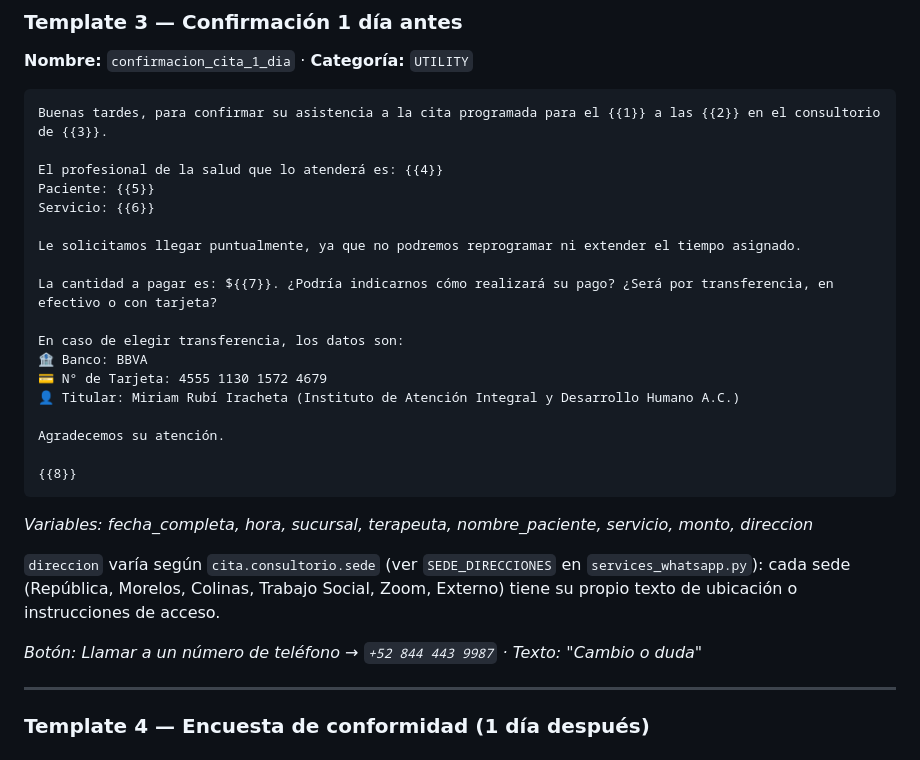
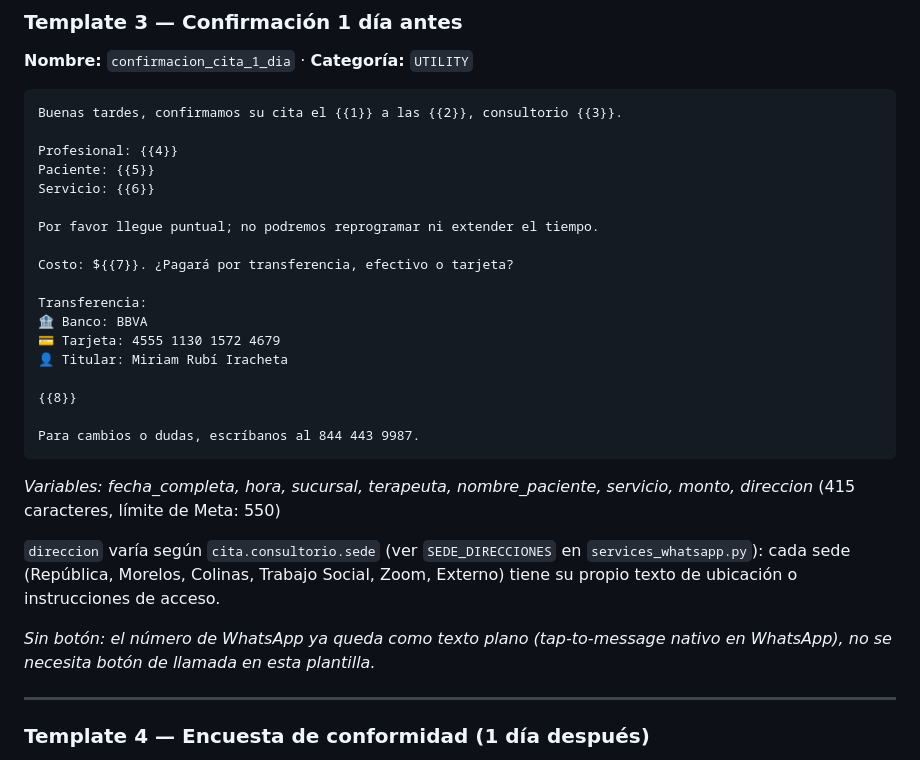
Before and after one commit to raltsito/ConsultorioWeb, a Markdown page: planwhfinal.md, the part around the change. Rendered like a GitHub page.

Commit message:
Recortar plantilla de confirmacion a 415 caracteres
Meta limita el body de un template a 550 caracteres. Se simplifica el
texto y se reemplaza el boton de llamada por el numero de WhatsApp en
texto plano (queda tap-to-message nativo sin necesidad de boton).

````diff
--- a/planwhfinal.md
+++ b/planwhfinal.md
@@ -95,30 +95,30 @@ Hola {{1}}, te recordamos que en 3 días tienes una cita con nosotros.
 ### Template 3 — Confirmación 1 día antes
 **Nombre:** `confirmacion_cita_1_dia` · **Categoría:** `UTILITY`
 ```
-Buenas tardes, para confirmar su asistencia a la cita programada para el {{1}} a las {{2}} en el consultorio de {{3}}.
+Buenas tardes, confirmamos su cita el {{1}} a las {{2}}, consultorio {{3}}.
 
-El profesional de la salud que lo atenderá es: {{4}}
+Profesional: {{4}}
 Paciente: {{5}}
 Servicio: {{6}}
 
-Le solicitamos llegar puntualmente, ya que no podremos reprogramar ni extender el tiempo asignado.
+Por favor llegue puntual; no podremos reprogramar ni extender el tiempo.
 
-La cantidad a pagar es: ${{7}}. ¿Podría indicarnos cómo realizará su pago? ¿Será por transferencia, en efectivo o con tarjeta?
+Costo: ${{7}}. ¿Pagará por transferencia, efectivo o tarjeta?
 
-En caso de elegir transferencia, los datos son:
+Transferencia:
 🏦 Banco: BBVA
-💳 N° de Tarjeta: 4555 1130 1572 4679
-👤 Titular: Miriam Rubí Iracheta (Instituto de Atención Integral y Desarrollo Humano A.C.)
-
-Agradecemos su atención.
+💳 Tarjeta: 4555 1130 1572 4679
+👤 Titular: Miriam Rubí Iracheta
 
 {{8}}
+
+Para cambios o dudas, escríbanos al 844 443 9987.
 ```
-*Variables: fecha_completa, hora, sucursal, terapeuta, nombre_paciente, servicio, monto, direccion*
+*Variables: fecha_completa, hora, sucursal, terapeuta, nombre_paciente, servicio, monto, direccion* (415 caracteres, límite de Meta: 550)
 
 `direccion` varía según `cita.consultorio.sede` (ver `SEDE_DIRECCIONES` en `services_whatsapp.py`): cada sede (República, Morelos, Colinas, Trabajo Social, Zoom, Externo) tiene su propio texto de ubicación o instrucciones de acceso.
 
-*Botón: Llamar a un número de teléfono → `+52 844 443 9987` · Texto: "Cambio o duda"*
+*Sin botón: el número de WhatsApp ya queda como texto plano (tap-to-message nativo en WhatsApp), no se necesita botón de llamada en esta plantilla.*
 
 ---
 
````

> Requirement:
Each line of the material that contains the string "boton" has to be copied out.

> Task answer:
texto y se reemplaza el boton de llamada por el numero de WhatsApp en
texto plano (queda tap-to-message nativo sin necesidad de boton).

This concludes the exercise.